● **What is expected**
If a line in the entries below includes "height", pick it out and copy it.

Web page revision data
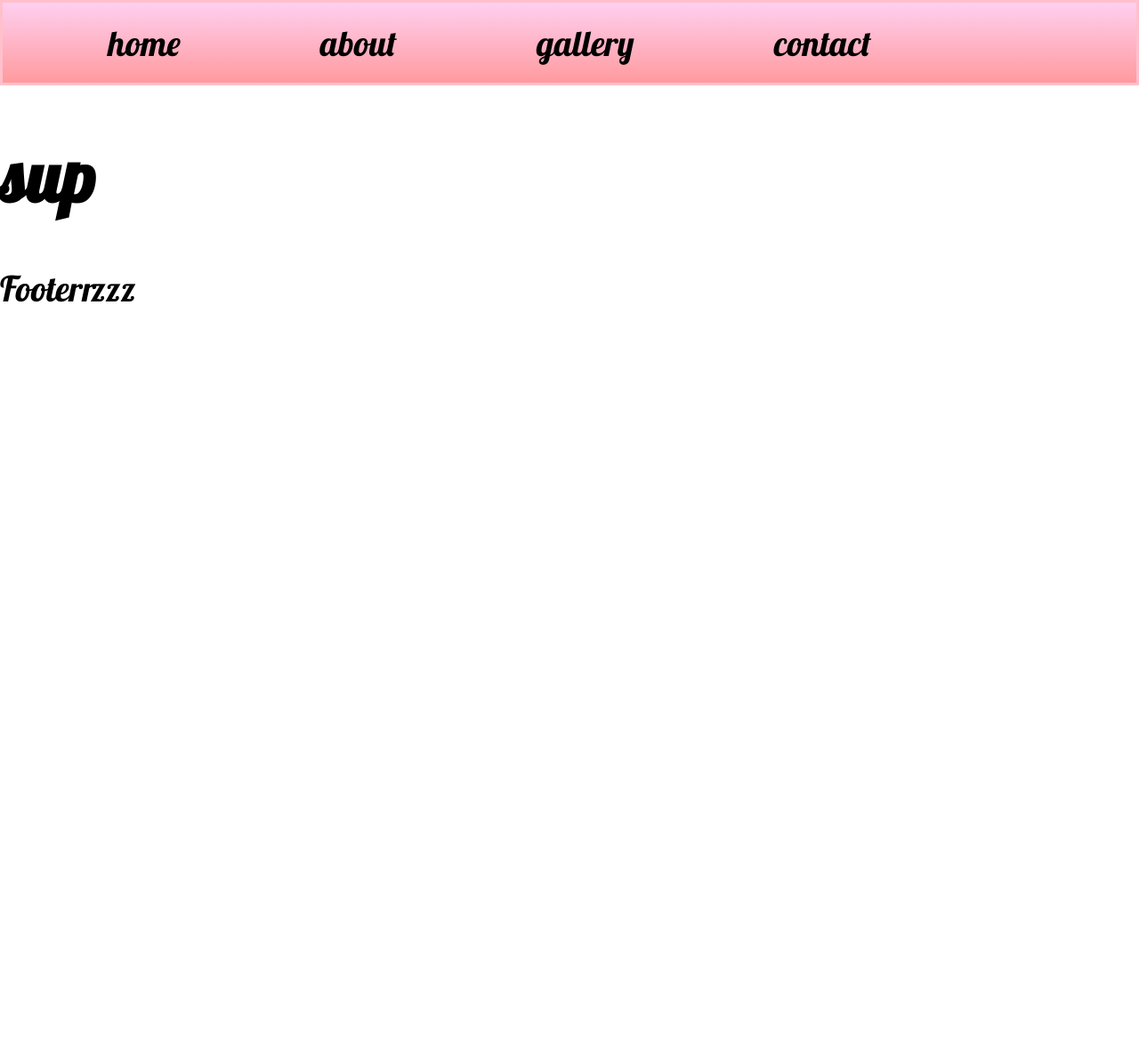
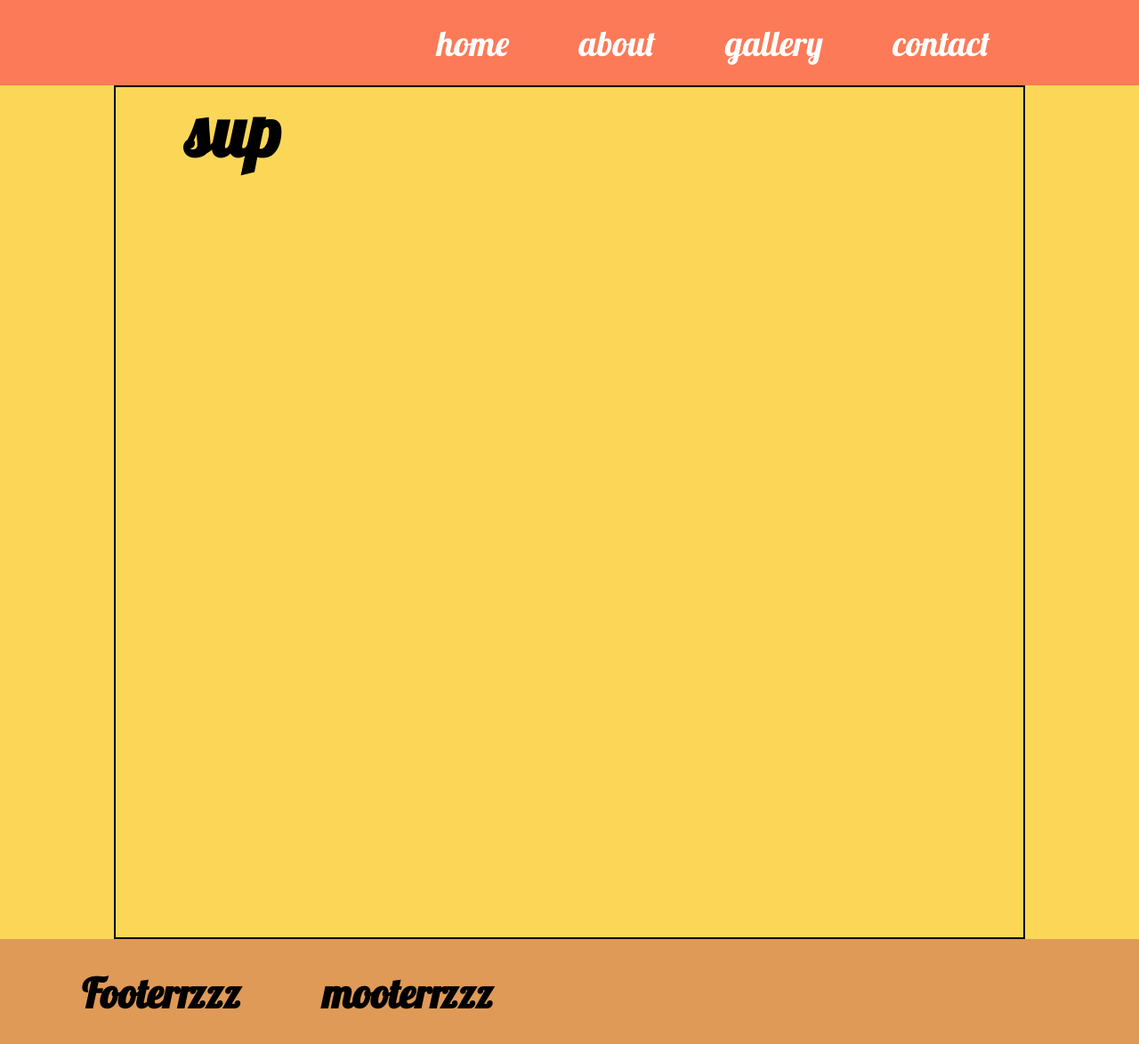
Before and after one commit to canzrcolt/trynext, a Next.js app: page / in a window 1280 px wide. Shown: the whole page at 89% size. Before the commit the page ends 800 px from the top, so only its background shows below. Built offline with nearby package versions, Linux system fonts and the light colour scheme.

Commit message:
this is kinda pleasant

```diff
--- a/components/Footer.js
+++ b/components/Footer.js
@@ -1,3 +1,10 @@
+import styles from "../styles/Footer.module.css";
+
 export default function Footer() {
-  return <div>Footerrzzz</div>;
+  return (
+    <div className={styles.footer}>
+      <h3>Footerrzzz</h3>
+      <h3>mooterrzzz</h3>
+    </div>
+  );
 }
--- a/components/Layout.js
+++ b/components/Layout.js
@@ -3,10 +3,10 @@ import Footer from "./Footer";
 
 export default function Layout({ children }) {
   return (
-    <div className="content">
+    <>
       <Header />
-      {children}
+      <div className="content">{children}</div>
       <Footer />
-    </div>
+    </>
   );
 }
--- /dev/null
+++ b/styles/Footer.module.css
@@ -0,0 +1,11 @@
+.footer {
+  min-height: 15vh;
+  width: 100%;
+  display: flex;
+  align-items: center;
+  background-color: #df9a57;
+}
+
+.footer > h3 {
+  padding-left: 2em;
+}
--- a/styles/Header.module.css
+++ b/styles/Header.module.css
@@ -1,23 +1,28 @@
 .header {
-  display: flex;
+  display: inline-flex;
   align-items: center;
+  top: 0%;
+  position: sticky;
   height: 12vh;
   width: 100%;
-  border: 3px solid pink;
-  background-image: linear-gradient(
-    to top,
-    #ff9a9e 0%,
-    #fecfef 99%,
-    #fecfef 100%
-  );
+  background-color: #fc7a57;
+  color: white;
+  justify-content: center;
 }
 
 .headerLink {
   display: flex;
-  width: 50%;
+  height: 100%;
+  justify-content: flex-end;
+  align-items: center;
+  width: 80%;
 }
 .headerLink li {
   display: flex;
-  padding: 2em;
+  align-items: center;
+  justify-self: flex-end;
+  padding: 1em;
   text-decoration: none;
+  border: 4pxssolid blue;
+  height: 100%;
 }
--- a/styles/globals.css
+++ b/styles/globals.css
@@ -9,7 +9,11 @@ body {
 
 .rooter {
   min-height: 100vh;
-  width: 100vw;
+  width: 100%;
+  background-color: #fcd757;
+  display: flex;
+  flex-direction: column;
+  justify-content: center;
 }
 a {
   color: inherit;
@@ -18,8 +22,18 @@ a {
 
 * {
   box-sizing: border-box;
+  margin: 0;
+  padding: 0;
 }
 
+.content {
+  display: flex;
+  align-self: center;
+  min-height: 75vw;
+  width: 80vw;
+  border: 2px solid black;
+  padding: 0 2em 0 2em;
+}
 .not-found {
   font-size: 20rem;
   height: 87%;
```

● **Exercise solution**
+  min-height: 15vh;
   height: 12vh;
+  height: 100%;
+  height: 100%;
   min-height: 100vh;
+  min-height: 75vw;
   height: 87%;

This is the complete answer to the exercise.